Amidst ever-growing concerns over the development of antibiotic resistant superbugs, Consumer Reports is driving action to tackle these issues in a three-part series on America’s antibiotic crisis. You can read Part I of the Consumer Reports series online here.

How Superbugs Spread

The first piece in Consumer Reports’ investigation, appearing as a cover story in the August 2015 issue of Consumer Reports, explains how the overuse and misuse of antibiotics is leading to the dangerous spread of antibiotic-resistant superbug infections. These aptly named “superbugs” are a dangerous consequence of unrestrained use of antibiotics. Bugs such as C. difficile and the antibiotic-resistant MRSA and CRE infections, kill 37,000 Americans each year and sicken at least 2.25 million. Consumer Reports will continue its investigation by revealing the role that hospitals and health-care providers play in antibiotic resistance, as well as antibiotic use in farm animals.

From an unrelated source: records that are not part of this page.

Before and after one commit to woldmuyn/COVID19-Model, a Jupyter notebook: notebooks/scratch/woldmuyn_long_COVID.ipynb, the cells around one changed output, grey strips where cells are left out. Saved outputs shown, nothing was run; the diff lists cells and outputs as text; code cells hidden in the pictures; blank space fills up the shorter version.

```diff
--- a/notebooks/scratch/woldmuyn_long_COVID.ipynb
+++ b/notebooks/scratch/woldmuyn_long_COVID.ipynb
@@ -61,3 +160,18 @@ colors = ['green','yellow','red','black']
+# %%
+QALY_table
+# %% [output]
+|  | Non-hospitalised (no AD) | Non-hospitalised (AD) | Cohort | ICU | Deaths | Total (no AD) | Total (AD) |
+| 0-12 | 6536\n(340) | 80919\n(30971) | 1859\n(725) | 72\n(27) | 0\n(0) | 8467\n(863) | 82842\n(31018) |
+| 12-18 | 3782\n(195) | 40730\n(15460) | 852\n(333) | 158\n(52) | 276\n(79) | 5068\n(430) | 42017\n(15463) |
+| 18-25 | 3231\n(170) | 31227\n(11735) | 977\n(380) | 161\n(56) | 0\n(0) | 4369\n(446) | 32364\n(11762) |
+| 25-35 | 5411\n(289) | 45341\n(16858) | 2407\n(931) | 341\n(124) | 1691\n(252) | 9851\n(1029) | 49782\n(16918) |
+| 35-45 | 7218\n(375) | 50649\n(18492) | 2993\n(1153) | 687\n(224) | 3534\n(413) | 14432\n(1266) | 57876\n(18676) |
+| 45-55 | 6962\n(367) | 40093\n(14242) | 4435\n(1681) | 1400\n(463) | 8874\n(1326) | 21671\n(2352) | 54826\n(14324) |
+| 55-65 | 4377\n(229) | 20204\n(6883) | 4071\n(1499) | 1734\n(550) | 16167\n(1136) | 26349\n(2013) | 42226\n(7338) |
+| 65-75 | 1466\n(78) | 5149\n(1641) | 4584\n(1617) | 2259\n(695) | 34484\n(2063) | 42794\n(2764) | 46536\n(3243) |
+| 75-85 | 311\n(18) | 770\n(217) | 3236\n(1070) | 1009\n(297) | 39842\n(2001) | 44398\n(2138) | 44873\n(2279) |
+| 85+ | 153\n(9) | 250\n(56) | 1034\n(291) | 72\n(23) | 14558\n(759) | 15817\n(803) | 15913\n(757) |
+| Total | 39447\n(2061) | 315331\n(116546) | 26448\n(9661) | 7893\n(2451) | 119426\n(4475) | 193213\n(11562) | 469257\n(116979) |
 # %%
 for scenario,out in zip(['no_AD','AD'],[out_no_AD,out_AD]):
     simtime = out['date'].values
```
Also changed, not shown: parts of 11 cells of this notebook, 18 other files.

Safe Patient Project activist Christian Lillis featured in Consumer Reports

Peggy Lillis
Christian Lillis (left) and his brother Liam outside their family home in Brooklyn, N.Y., with a picture of their mother, Peggy. She died when an antibiotic prescribed after a routine root canal killed off “good” bacteria in her stomach, allowing a “bad” bacterium, C. difficile, to spread throughout her body. At least 250,000 people per year are sickened by C. diff infections linked to antibiotic use, and 14,000 die. The family responded to the tragedy by creating the Peggy Lillis Memorial Foundation. Follow them on Twitter and Facebook.

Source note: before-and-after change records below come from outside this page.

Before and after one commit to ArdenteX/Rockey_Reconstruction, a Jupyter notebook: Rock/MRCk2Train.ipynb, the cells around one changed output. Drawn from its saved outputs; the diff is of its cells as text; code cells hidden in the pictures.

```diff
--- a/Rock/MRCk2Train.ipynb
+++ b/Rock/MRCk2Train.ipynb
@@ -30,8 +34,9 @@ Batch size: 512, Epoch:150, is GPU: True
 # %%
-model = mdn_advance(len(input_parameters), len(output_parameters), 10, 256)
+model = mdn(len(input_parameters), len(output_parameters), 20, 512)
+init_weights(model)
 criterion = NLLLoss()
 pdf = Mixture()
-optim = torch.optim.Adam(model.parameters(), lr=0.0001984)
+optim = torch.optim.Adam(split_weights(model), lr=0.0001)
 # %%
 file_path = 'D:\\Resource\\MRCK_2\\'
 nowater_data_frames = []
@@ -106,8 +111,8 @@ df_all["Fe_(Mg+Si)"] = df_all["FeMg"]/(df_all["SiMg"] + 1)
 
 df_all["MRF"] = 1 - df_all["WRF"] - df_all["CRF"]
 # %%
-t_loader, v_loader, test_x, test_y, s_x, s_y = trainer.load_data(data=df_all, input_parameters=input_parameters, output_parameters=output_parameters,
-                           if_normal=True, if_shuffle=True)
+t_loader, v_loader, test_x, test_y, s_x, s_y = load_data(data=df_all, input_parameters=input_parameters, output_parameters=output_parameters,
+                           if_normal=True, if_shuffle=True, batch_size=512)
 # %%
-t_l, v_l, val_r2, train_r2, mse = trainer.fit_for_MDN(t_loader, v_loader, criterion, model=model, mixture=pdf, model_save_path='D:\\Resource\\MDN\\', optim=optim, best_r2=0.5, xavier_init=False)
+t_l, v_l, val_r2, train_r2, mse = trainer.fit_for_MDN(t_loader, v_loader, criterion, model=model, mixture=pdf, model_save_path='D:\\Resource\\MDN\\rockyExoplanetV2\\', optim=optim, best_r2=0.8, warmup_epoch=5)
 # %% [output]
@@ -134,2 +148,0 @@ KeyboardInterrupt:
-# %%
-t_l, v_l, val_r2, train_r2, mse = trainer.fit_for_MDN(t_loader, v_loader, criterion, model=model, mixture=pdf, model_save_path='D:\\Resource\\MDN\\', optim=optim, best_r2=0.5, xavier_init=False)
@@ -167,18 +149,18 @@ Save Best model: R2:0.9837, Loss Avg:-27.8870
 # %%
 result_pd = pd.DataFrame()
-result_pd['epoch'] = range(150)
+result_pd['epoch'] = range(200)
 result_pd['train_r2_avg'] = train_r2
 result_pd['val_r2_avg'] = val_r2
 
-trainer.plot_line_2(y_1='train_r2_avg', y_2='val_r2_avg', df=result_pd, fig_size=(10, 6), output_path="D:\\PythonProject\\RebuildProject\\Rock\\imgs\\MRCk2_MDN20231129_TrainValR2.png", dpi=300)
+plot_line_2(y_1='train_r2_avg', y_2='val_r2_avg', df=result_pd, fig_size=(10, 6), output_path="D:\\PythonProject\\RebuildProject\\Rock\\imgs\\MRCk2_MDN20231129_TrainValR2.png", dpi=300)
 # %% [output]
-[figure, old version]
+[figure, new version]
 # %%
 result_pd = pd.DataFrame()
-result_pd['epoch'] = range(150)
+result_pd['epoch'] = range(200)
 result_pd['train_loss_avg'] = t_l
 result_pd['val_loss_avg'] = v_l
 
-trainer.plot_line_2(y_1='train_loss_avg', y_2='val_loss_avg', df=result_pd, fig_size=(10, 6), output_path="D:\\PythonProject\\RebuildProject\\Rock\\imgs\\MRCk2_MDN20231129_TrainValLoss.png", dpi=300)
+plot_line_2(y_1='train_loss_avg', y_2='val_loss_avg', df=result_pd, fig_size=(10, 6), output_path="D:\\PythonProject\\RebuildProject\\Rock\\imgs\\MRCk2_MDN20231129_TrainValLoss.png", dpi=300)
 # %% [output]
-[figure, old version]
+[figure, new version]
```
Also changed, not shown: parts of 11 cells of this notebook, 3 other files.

Taking Action to Slam Superbugs

Earlier this month, Marta Tellado, the CEO and President of Consumer Reports, attended the White House summit on Antibiotic Stewardship, where over 150 organizations joined together in a national discussion on the fallout from antibiotic overuse. In this Q&A podcast, Tellado discusses Consumer Reports’ commitment to participating in new initiatives against antibiotic resistance, the “public health crisis of our generation”. Activists working with the Safe Patient Project have an upstanding history with this issue and are dedicated to continuing this work.

Consumer Reports recommends specific steps for reducing the use of antibiotics and curbing the development of drug-resistant bacteria, including:

  • Patients should think twice about the need for antibiotics and should not ask doctors to prescribe them. Consumer Reports’ survey found that one out of every five people who had received a prescription for an antibiotic in the last year said they had asked their health practitioner to write it.
  • Doctors and dentists must stop over-prescribing antibiotics when they aren’t absolutely necessary. The CDC estimates that up to half of all antibiotic prescriptions are written for inappropriate uses, or for things they don’t work against, such as for colds and the flu.
  • Patients should request targeted drugs. When possible, your doctor should order cultures to identify the bacteria that caused your infection and prescribe a drug that targets that bug.
  • Doctors should reserve so-called “broad-spectrum” antibiotics, such as ciprofloxacin, ceftriaxone, and levofloxacin for hard-to-treat infections. These drugs attack multiple bacteria types at once and are more likely to breed resistant bacteria and wipe out protective bacteria in the body.
  • Consumers should use antibiotic creams sparingly. Even antibiotics applied to the skin can lead to resistant bacteria. Use over-the-counter ointments containing bacitracin and neomycin only if dirt remains after cleaning with soap and water.
  • Everyone should avoid infections in the first place. That means staying up to date on vaccinations. And it means washing hands thoroughly and regularly, especially before preparing or eating food, before and after treating a cut or wound, and after using the bathroom, sneezing, coughing, and handling garbage. Plain soap and water is best. Avoid antibacterial hand soaps and cleaners, which may promote resistance.

For more information on using antibiotics wisely, visit Consumer Health Choices. Join Consumer Reports’ Safe Patient Project in the fight to slam superbugs by following us on Twitter (use the hashtag #SlamSuperbugs), Facebook, and sharing your story.


–Savannah Wood